Ceibal (Guatemala) Part- 10 - Q. and A. on Maya Archaeology
Ceibal Part- 10 - Q. and A. on Maya Archaeology
Takeshi Inomata – Daniela Triadan
Takeshi Inomata - Anastasia Kravtsova, left, and Q’eqchi’ extractors working on burials.
Takeshi Inomata and Daniela Triadan of the University of Arizona excavated the Maya site of Ceibal in Guatemala. In this post, they answer readers’ questions about their recent expedition.
Q. I was particularly drawn by Professor Inomata’s hypothesis that building the large pyramids helped the Mayans build their society. We can see a parallel here in the U.S. with Kennedy’s goal to place an American on the moon. Then, we did not have the technology to get it done, but aspiring for this goal helped plump our creativity, and coordinate our intellectual and fiscal resources. Once the U.S. got to the moon, the commercialization of the related technologies (video cameras, to Mylar sheets, to materials and wireless technology) helped power the U.S. to an unprecedented boom in development and economic prosperity. Rightly, we did not reach the moon because we had the technology, but aspiring for the moon helped us develop the resources to reach the moon and helped society. Certainly this has happened all over the world. Important question for the professor: Who or what was their Kennedy?

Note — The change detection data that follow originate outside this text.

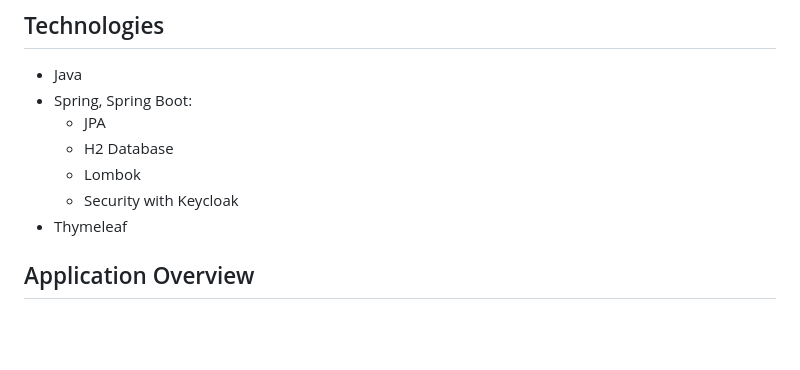
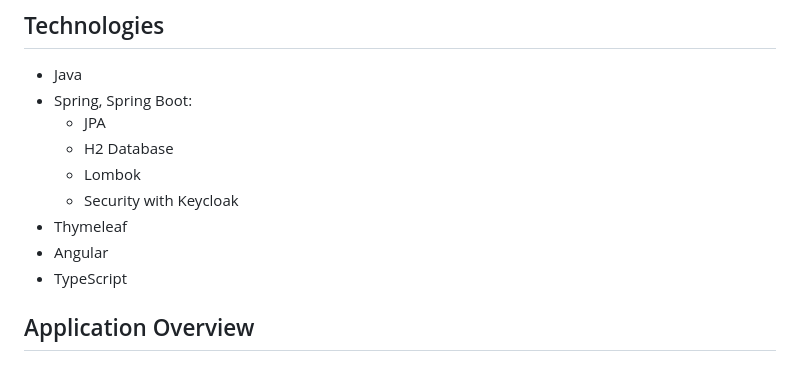
Before and after one commit to nitekm/Serv-It, a Markdown page: README.md, the part around the change. Rendered like a GitHub page; blank space fills up the shorter version.

```diff
--- a/README.md
+++ b/README.md
@@ -13,6 +13,8 @@ to external TODO list (<a href="https://todoist.com/">todoist.com</a>).
   * Lombok
   * Security with Keycloak
 * Thymeleaf
+* Angular
+* TypeScript
 
 ## Application Overview
 ### Home page
```
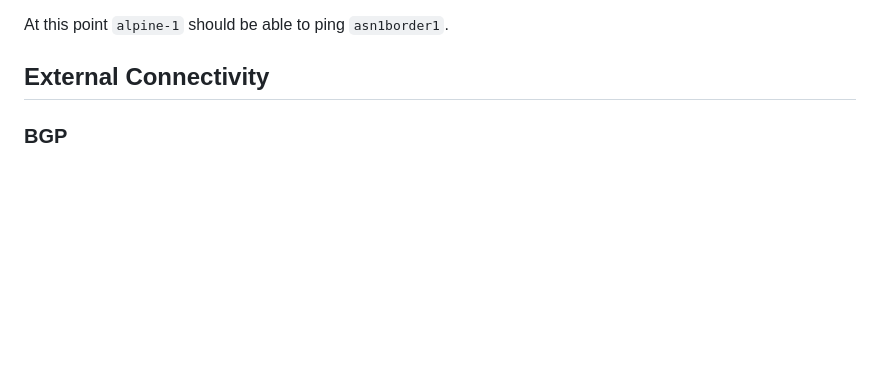
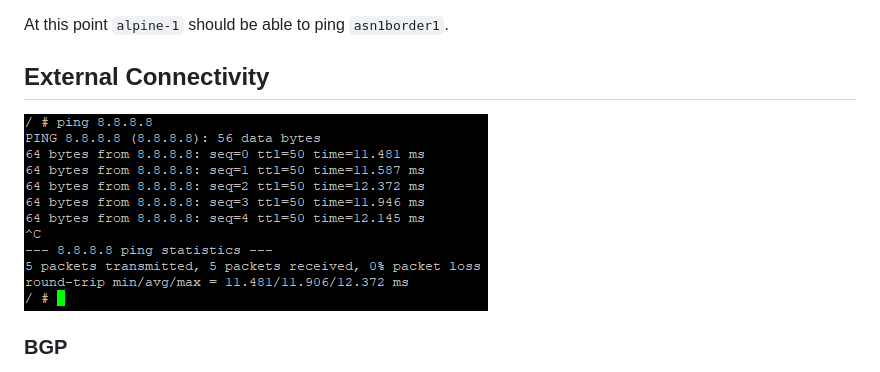
Before and after one commit to GSGBen/gns3-bgp-frr, a Markdown page: README.md, the part around the change. GitHub-like rendering; pictures changed too: images/external_ping.png (added); blank space fills up the shorter version.

Commit message:
add external connectivity screenshot

```diff
--- a/README.md
+++ b/README.md
@@ -84,6 +84,8 @@ Usage: `python manage.py <global options> <command> <command options>`
 At this point `alpine-1` should be able to ping `asn1border1`.
 
 ## External Connectivity
+
+![external ping](images/external_ping.png)
 
 ### BGP
 
```
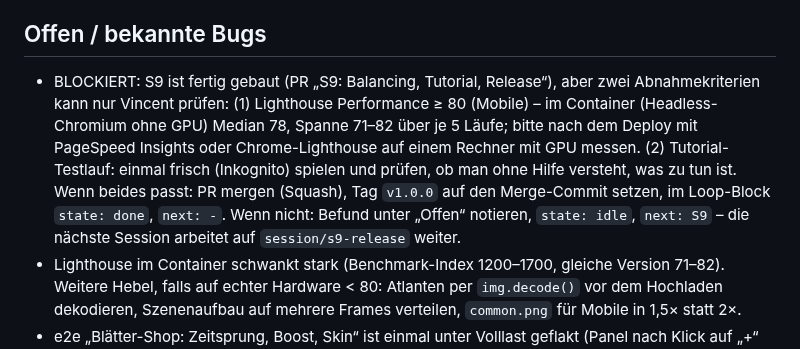
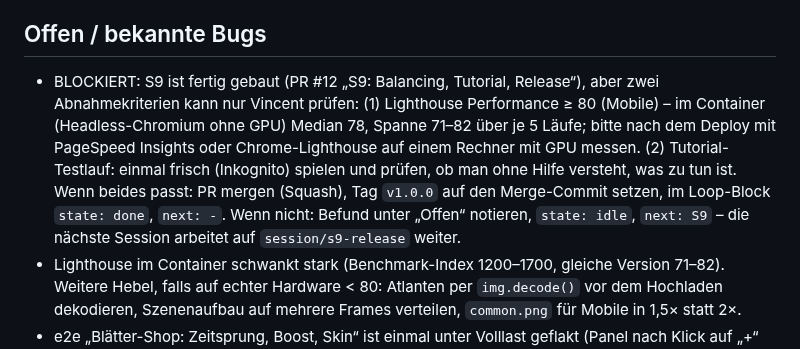
Before and after one commit to leesyashin/Tycoon-, a Markdown page: docs/STATUS.md, the part around the change. Rendered like a GitHub page.

Commit message:
docs(status): link PR #12
Co-Authored-By: Claude Opus 5.5 <noreply@anthropic.com>
Claude-Session: https://claude.ai/code/session_01FqDt8C5bujFe12EdfchzZ8

```diff
--- a/docs/STATUS.md
+++ b/docs/STATUS.md
@@ -49,7 +49,7 @@ next: S9
 - Käufe: `purchase(sku)` → Zahlungsdialog des Anbieters; erst nach Server-Bestätigung (Webhook/Receipt-Prüfung, nicht im Client) `{ ok: true }`. Gutschrift über eine neue `core`-Action (z. B. `grantLeaves`) mit Idempotenz-Schlüssel im Save. Erstattungen/Abstürze sind laut GAME_DESIGN § 10 nicht Teil von v1.
 - Vor dem Einschalten: Datenschutz/Consent (DSGVO), Lizenz des SDK in `docs/ASSETS.md`/STATUS „Entscheidungen“, e2e „keine fremden Requests“ anpassen.
 ## Offen / bekannte Bugs
-- BLOCKIERT: S9 ist fertig gebaut (PR „S9: Balancing, Tutorial, Release“), aber zwei Abnahmekriterien kann nur Vincent prüfen: (1) Lighthouse Performance ≥ 80 (Mobile) – im Container (Headless-Chromium ohne GPU) Median 78, Spanne 71–82 über je 5 Läufe; bitte nach dem Deploy mit PageSpeed Insights oder Chrome-Lighthouse auf einem Rechner mit GPU messen. (2) Tutorial-Testlauf: einmal frisch (Inkognito) spielen und prüfen, ob man ohne Hilfe versteht, was zu tun ist. Wenn beides passt: PR mergen (Squash), Tag `v1.0.0` auf den Merge-Commit setzen, im Loop-Block `state: done`, `next: -`. Wenn nicht: Befund unter „Offen“ notieren, `state: idle`, `next: S9` – die nächste Session arbeitet auf `session/s9-release` weiter.
+- BLOCKIERT: S9 ist fertig gebaut (PR #12 „S9: Balancing, Tutorial, Release“), aber zwei Abnahmekriterien kann nur Vincent prüfen: (1) Lighthouse Performance ≥ 80 (Mobile) – im Container (Headless-Chromium ohne GPU) Median 78, Spanne 71–82 über je 5 Läufe; bitte nach dem Deploy mit PageSpeed Insights oder Chrome-Lighthouse auf einem Rechner mit GPU messen. (2) Tutorial-Testlauf: einmal frisch (Inkognito) spielen und prüfen, ob man ohne Hilfe versteht, was zu tun ist. Wenn beides passt: PR mergen (Squash), Tag `v1.0.0` auf den Merge-Commit setzen, im Loop-Block `state: done`, `next: -`. Wenn nicht: Befund unter „Offen“ notieren, `state: idle`, `next: S9` – die nächste Session arbeitet auf `session/s9-release` weiter.
 - Lighthouse im Container schwankt stark (Benchmark-Index 1200–1700, gleiche Version 71–82). Weitere Hebel, falls auf echter Hardware < 80: Atlanten per `img.decode()` vor dem Hochladen dekodieren, Szenenaufbau auf mehrere Frames verteilen, `common.png` für Mobile in 1,5× statt 2×.
 - e2e „Blätter-Shop: Zeitsprung, Boost, Skin“ ist einmal unter Volllast geflakt (Panel nach Klick auf „+“ nicht sichtbar), 15/15 grün bei Wiederholung; Ursache nicht gefunden.
 - 30-fps-Deckel ohne GPU ist nur im Container geprüft (SwiftShader); auf echten Geräten mit gesperrter GPU ungeprüft.
```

And, what big pyramid should we build next? (Arun Shanbhag, Boston)
Q. It is interesting to me to contrast the dramaturgy used by elites to rally support around themselves and the public projects, whether circuses or buildings, that seem to be a simultaneous exhibition of that power/support and a reinforcement of it. Just how were vast segments of those ancient societies, and their resources, motivated to build pyramids, conduct circuses, etc., when probably that use of resources might not have been optimal in terms of people’s objective interests? (Benjamin R. Stockton, California)
A. We can never tell who their Kennedy was, but we suspect that the experiment of building the first pyramids probably required leaders who advocated the bold project and a society that was ready for it. An important social background for this change was increasing interaction with other groups across wide areas, including the Olmecs, which stimulated the exchange of new ideas and materials. As the construction proceeded, the leaders who organized the operation may have become the early elites, with more power and prestige. So construction projects probably brought profound social changes, including the emergence of centralized, hierarchical political organization, community integration, economic development, etc.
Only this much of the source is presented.